Copy out every line in the entries below that includes "self".

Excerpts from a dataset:
■ ■ ■

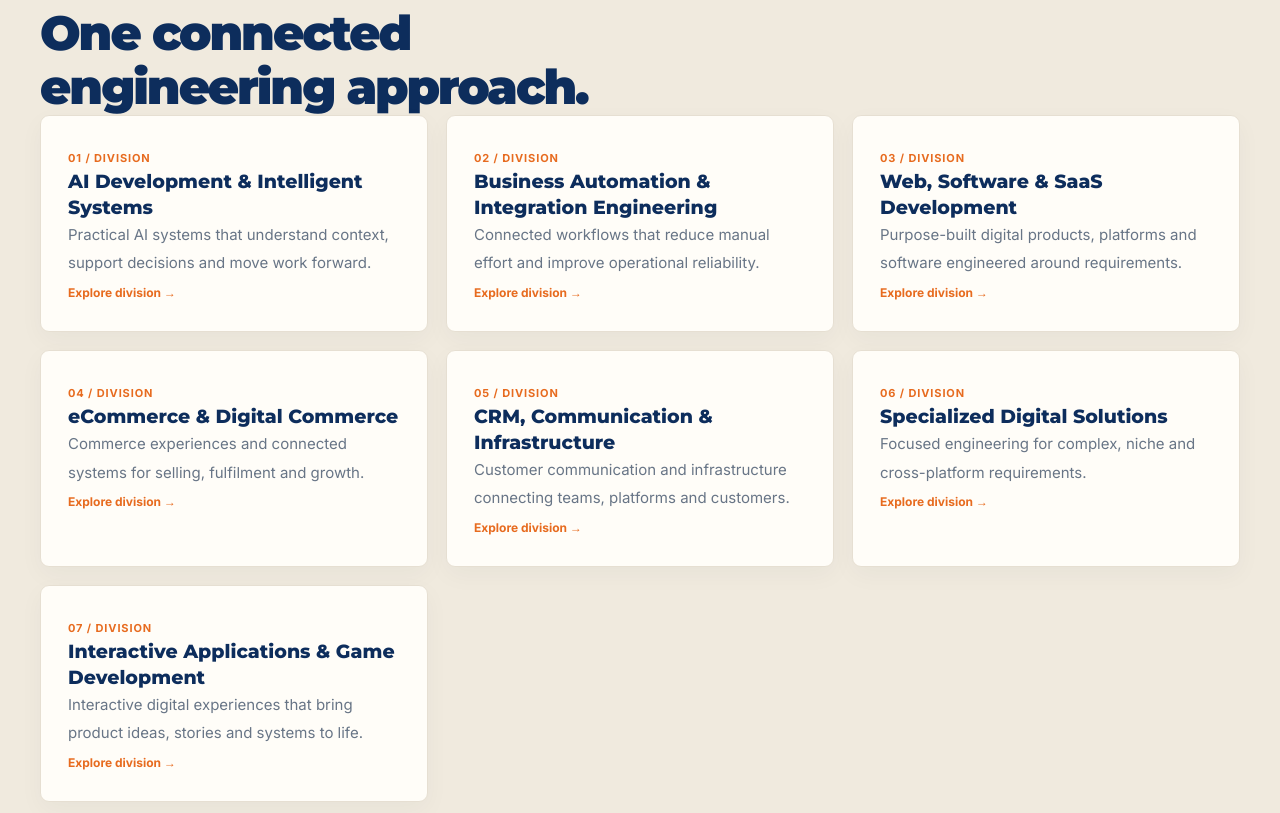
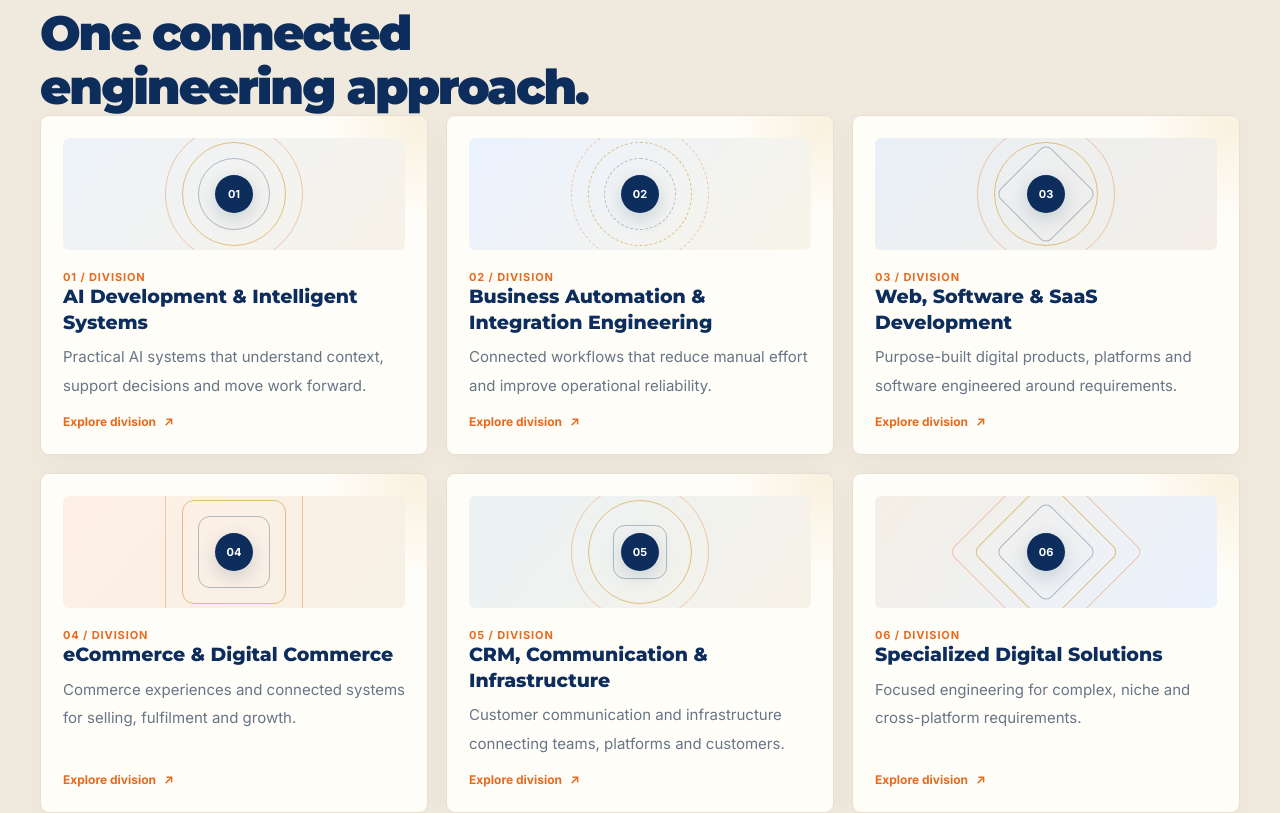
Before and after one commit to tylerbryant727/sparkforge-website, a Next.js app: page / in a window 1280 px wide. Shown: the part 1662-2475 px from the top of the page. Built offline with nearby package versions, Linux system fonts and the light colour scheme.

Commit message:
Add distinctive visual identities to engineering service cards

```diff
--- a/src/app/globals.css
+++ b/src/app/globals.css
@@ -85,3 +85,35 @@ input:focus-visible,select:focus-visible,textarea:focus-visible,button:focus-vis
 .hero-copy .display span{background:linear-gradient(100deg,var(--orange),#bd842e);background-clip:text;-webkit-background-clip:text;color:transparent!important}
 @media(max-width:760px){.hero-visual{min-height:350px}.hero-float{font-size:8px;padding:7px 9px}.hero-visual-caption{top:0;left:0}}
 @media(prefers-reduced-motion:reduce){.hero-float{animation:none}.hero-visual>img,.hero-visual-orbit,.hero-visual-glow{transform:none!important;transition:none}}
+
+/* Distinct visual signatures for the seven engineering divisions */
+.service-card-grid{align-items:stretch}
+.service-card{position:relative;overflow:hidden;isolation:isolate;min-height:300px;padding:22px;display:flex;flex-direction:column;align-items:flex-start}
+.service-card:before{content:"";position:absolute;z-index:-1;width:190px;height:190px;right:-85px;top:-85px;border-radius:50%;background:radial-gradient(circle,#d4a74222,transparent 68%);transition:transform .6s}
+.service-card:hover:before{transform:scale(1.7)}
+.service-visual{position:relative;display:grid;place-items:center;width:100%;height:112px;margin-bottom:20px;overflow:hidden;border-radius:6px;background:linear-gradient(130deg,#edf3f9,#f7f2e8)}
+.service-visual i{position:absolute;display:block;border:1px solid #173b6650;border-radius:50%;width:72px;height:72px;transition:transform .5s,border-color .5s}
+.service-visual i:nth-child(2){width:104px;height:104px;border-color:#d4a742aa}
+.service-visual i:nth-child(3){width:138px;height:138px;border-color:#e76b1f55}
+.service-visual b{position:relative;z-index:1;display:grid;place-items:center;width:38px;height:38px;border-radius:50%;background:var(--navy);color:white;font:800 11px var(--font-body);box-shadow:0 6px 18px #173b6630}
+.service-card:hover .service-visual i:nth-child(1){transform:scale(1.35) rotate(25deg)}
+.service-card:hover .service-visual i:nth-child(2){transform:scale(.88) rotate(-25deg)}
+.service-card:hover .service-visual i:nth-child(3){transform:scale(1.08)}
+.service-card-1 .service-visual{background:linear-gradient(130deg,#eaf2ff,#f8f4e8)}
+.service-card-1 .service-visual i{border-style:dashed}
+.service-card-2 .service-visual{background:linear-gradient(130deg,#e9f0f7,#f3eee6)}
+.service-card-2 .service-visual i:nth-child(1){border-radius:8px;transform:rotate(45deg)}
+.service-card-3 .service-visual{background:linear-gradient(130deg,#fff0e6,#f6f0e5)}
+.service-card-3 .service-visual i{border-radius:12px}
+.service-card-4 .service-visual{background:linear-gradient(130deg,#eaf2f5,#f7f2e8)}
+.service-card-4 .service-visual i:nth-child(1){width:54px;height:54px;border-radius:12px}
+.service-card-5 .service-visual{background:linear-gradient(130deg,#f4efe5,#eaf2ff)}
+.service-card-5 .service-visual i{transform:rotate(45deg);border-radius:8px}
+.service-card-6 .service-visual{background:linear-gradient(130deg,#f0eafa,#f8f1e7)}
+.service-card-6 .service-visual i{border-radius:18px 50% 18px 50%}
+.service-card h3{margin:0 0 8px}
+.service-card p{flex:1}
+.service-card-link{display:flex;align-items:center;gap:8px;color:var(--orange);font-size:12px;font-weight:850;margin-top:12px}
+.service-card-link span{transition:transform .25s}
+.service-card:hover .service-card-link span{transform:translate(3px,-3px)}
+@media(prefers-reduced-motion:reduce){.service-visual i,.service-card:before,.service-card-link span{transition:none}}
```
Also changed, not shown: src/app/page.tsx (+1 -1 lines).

■ ■ ■

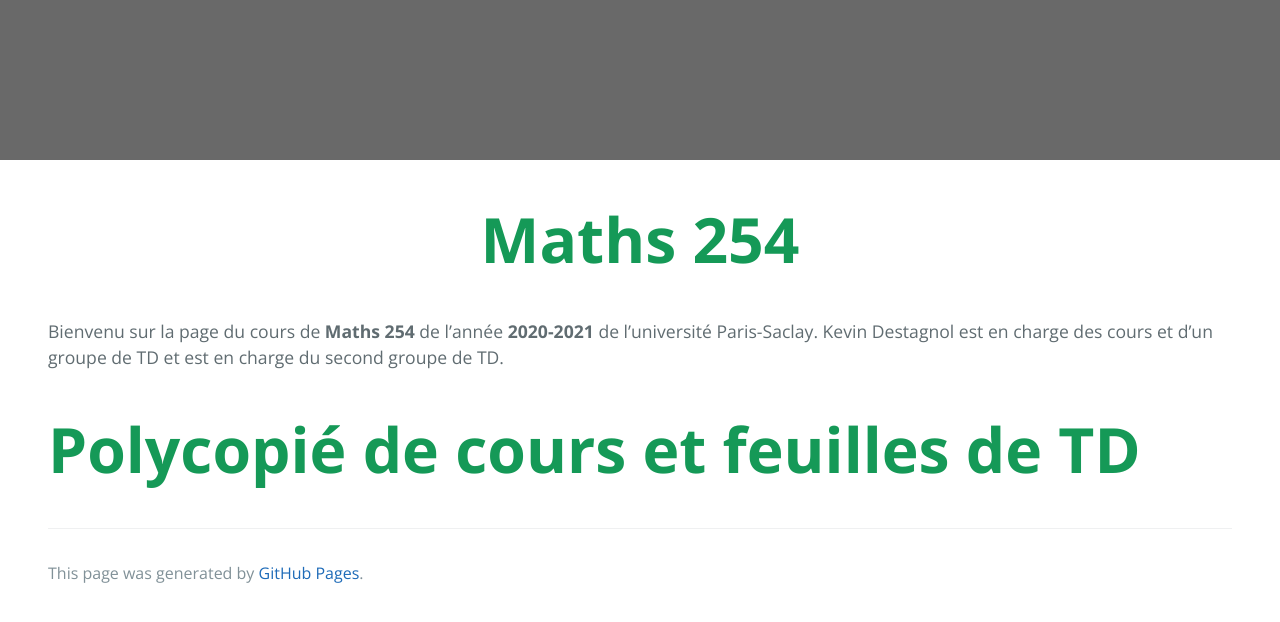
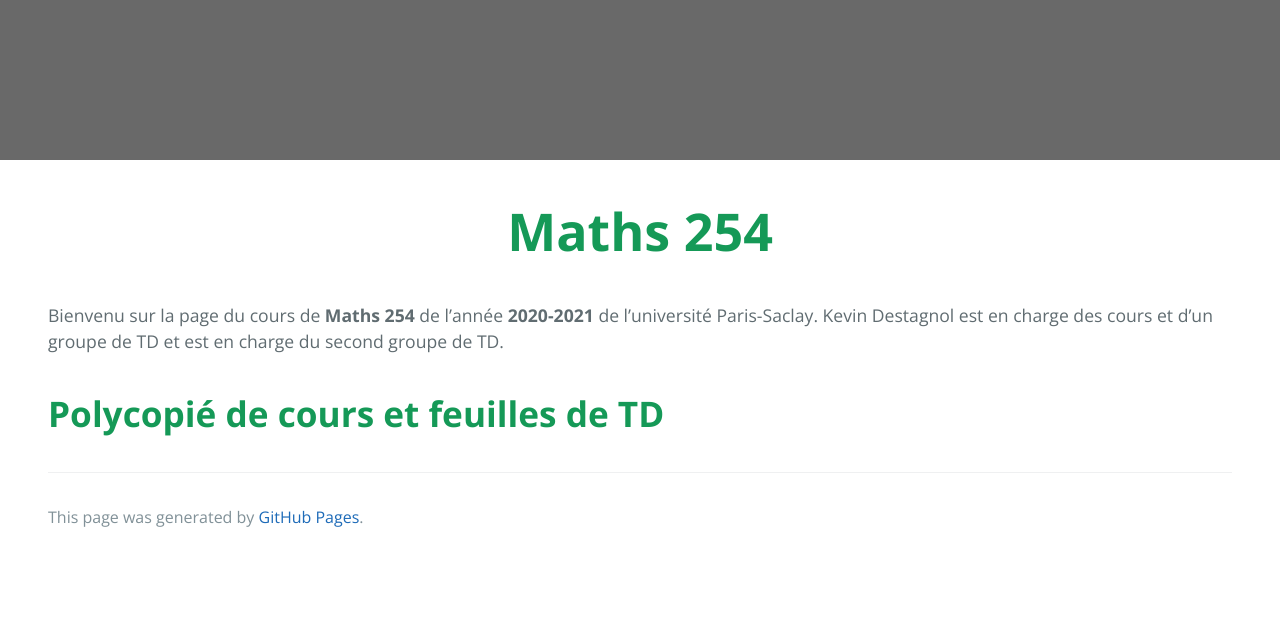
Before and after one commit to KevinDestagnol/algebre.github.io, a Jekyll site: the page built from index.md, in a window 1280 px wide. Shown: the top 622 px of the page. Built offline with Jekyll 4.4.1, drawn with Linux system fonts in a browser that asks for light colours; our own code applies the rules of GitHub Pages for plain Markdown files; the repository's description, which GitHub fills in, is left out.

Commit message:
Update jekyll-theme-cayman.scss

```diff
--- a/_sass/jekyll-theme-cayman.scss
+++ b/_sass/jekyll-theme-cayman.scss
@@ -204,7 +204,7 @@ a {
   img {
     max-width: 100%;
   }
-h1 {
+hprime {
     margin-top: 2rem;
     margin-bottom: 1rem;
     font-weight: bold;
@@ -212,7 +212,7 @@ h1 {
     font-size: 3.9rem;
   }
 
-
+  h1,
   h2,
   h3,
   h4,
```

■ ■ ■

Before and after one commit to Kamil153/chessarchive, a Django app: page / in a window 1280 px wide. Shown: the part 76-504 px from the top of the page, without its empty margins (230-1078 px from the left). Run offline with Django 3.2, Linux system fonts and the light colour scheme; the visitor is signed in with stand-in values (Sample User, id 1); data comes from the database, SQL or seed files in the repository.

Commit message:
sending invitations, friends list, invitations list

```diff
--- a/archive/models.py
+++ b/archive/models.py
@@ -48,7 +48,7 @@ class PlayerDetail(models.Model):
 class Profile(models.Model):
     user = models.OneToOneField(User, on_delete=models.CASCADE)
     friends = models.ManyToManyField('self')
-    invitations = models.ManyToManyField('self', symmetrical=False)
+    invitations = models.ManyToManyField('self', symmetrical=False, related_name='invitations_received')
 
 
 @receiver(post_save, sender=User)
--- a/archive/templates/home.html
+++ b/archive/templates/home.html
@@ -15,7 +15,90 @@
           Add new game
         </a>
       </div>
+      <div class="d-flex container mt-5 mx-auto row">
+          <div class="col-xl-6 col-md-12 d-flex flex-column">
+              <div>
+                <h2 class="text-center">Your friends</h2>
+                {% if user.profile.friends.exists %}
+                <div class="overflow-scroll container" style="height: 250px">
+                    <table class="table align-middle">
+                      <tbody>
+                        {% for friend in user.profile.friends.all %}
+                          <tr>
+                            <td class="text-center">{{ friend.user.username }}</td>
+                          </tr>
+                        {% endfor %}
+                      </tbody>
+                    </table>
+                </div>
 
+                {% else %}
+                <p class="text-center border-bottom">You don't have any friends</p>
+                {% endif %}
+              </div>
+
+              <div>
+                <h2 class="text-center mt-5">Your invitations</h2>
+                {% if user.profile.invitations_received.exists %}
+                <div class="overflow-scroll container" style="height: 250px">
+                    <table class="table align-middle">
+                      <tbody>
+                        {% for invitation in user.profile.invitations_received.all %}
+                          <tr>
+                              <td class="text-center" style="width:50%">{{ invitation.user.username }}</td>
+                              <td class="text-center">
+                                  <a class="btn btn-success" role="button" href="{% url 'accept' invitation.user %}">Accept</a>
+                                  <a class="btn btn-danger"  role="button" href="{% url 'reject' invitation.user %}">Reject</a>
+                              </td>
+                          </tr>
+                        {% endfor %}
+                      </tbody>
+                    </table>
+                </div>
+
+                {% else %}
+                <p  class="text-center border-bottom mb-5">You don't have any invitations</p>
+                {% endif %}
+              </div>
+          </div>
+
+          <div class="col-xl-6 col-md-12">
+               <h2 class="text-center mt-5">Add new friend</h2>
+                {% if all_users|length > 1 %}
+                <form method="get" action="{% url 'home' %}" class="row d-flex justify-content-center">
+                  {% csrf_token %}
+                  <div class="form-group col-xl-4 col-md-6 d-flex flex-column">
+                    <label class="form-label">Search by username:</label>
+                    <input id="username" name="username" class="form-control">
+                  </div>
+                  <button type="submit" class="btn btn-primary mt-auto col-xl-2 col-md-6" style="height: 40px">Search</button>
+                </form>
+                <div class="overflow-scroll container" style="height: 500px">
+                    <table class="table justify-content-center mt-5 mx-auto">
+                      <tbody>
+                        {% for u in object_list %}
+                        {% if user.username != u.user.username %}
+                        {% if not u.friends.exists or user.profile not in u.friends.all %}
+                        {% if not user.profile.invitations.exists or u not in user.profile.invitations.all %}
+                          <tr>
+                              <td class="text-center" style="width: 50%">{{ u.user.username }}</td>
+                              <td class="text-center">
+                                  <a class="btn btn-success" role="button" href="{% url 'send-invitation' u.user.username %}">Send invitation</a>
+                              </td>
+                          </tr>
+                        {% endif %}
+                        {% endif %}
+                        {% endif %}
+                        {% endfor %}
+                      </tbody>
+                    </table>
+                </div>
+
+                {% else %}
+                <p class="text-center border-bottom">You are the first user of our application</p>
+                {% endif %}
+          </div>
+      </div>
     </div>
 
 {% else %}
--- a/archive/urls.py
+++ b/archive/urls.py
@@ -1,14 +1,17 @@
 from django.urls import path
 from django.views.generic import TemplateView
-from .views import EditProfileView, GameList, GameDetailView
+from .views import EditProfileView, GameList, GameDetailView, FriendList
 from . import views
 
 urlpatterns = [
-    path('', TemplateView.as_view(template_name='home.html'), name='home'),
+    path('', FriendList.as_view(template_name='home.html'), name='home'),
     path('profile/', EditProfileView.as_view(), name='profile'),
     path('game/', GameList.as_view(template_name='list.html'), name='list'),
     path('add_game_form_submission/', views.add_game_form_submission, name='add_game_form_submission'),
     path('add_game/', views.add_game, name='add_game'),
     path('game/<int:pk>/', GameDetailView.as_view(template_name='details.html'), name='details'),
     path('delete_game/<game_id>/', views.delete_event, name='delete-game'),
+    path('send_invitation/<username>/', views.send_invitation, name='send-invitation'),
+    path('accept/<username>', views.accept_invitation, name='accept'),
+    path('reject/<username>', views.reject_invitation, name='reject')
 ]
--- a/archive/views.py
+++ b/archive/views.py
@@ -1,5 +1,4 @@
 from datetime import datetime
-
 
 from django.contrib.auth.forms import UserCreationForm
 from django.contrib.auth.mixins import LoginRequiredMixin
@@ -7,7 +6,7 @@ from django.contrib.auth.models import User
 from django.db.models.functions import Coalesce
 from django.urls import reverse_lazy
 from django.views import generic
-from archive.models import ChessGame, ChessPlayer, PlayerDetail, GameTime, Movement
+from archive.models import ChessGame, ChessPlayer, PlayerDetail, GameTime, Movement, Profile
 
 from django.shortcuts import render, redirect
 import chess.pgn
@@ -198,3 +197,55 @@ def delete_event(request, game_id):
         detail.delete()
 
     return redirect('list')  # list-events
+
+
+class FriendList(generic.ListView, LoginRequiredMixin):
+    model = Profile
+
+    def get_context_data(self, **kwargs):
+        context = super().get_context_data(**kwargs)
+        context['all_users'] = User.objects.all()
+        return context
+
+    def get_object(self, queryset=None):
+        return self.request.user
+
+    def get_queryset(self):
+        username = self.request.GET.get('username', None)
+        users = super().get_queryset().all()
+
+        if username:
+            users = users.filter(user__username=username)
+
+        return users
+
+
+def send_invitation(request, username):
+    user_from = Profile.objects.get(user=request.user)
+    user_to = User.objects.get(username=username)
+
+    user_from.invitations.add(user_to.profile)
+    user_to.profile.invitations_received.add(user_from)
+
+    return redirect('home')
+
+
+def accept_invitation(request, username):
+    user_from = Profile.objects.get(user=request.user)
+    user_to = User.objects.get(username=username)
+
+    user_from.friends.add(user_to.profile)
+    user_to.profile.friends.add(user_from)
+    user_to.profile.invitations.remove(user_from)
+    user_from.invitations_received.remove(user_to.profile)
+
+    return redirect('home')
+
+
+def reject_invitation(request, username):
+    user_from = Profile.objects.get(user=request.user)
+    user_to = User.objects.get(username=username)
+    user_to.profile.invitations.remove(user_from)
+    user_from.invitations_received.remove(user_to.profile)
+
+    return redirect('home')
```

■ ■ ■

RESULT:
     friends = models.ManyToManyField('self')
-    invitations = models.ManyToManyField('self', symmetrical=False)
+    invitations = models.ManyToManyField('self', symmetrical=False, related_name='invitations_received')
+    def get_context_data(self, **kwargs):
+    def get_object(self, queryset=None):
+        return self.request.user
+    def get_queryset(self):
+        username = self.request.GET.get('username', None)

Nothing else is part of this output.